[Directions] Only a number is wanted: how many lines in the records below contain "slope"?

[Content revision data]
********************

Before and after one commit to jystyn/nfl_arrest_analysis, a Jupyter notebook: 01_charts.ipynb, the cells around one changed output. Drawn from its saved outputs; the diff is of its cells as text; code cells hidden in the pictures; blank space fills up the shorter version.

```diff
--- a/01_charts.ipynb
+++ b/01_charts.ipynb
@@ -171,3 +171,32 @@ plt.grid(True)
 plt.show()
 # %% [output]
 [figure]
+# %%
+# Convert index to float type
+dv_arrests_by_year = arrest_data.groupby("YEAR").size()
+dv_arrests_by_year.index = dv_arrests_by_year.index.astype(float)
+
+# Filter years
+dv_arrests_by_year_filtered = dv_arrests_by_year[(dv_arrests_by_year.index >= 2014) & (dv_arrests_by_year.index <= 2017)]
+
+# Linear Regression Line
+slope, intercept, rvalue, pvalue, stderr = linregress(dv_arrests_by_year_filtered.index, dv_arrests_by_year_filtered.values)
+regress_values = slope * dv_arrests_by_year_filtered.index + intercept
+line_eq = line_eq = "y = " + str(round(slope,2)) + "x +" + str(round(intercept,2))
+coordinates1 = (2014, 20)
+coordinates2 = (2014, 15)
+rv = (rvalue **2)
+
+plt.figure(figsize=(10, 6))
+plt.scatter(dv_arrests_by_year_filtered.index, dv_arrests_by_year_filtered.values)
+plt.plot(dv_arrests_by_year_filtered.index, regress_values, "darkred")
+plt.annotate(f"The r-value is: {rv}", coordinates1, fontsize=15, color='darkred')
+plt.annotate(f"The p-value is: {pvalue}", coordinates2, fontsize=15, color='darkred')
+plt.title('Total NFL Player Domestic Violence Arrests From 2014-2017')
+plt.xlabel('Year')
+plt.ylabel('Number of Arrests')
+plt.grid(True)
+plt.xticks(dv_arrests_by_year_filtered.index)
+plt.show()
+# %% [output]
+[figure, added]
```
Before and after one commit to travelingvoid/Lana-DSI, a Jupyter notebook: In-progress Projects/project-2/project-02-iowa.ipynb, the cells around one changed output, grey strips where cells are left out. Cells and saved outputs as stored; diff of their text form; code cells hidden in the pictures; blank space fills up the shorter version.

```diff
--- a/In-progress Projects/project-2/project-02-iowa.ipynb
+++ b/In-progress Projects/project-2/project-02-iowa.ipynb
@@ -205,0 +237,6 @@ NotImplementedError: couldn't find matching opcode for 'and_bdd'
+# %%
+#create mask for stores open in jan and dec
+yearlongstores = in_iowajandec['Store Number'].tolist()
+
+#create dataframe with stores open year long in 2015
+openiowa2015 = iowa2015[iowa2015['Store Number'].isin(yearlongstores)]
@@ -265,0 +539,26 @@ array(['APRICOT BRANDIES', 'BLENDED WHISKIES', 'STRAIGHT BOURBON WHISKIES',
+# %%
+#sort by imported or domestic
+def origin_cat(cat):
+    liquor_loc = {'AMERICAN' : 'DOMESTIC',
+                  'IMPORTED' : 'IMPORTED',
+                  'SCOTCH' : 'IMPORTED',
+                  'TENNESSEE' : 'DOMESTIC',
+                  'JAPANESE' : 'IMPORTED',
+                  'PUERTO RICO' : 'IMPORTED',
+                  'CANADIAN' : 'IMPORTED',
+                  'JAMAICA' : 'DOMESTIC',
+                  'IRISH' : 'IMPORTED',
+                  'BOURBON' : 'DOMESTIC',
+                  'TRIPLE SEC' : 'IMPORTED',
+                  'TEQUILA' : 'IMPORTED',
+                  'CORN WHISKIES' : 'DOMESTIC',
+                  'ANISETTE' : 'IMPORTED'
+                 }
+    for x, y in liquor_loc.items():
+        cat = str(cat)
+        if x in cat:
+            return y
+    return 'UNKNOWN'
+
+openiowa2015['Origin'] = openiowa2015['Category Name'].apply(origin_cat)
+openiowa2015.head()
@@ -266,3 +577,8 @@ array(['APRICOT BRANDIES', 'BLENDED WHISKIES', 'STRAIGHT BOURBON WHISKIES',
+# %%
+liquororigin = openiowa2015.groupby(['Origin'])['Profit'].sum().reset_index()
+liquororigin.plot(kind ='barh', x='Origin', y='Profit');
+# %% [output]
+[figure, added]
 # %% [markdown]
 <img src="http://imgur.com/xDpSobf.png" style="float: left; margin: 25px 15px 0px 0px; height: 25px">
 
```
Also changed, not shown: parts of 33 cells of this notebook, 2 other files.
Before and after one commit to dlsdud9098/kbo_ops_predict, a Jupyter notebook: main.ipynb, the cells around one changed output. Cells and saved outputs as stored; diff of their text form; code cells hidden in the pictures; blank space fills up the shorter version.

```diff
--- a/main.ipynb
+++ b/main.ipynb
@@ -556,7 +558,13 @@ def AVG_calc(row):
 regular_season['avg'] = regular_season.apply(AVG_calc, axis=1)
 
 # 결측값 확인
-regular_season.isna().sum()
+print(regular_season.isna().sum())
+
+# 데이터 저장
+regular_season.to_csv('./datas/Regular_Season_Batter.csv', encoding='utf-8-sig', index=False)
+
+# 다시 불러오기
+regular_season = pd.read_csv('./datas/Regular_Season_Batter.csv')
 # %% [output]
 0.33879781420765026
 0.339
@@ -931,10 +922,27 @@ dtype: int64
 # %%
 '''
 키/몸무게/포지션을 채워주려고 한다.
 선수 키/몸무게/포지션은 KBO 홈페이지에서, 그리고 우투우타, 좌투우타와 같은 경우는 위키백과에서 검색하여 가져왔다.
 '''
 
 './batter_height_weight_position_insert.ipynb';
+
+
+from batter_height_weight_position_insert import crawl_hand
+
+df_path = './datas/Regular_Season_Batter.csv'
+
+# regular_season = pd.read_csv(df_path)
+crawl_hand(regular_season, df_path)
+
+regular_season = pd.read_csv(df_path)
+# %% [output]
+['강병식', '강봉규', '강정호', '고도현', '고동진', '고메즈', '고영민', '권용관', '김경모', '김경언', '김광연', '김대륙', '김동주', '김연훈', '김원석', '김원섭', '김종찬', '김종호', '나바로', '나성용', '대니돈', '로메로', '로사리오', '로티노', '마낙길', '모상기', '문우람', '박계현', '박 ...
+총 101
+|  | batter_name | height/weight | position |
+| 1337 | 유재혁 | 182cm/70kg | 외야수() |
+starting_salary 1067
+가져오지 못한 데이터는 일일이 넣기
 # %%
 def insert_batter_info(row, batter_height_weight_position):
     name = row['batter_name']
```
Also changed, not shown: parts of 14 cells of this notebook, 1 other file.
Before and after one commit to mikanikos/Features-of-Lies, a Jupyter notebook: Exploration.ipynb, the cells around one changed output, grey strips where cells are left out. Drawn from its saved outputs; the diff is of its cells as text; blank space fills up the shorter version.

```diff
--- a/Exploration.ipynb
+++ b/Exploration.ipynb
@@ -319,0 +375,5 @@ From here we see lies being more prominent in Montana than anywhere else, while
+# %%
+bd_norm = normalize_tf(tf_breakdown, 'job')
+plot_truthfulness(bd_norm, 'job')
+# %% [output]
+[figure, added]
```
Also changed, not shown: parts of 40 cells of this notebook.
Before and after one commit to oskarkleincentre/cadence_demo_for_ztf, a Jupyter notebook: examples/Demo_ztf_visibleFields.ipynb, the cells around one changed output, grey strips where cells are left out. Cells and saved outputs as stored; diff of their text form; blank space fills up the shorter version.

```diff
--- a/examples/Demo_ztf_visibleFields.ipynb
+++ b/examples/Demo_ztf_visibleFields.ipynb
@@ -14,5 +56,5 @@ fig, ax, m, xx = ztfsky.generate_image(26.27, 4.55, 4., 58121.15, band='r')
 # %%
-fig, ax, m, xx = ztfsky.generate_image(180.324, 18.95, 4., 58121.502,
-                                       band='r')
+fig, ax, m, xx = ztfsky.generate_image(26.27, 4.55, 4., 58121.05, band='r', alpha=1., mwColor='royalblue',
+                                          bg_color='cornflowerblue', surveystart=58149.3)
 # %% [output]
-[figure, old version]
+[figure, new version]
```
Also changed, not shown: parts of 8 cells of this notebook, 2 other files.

********************

[Result] 3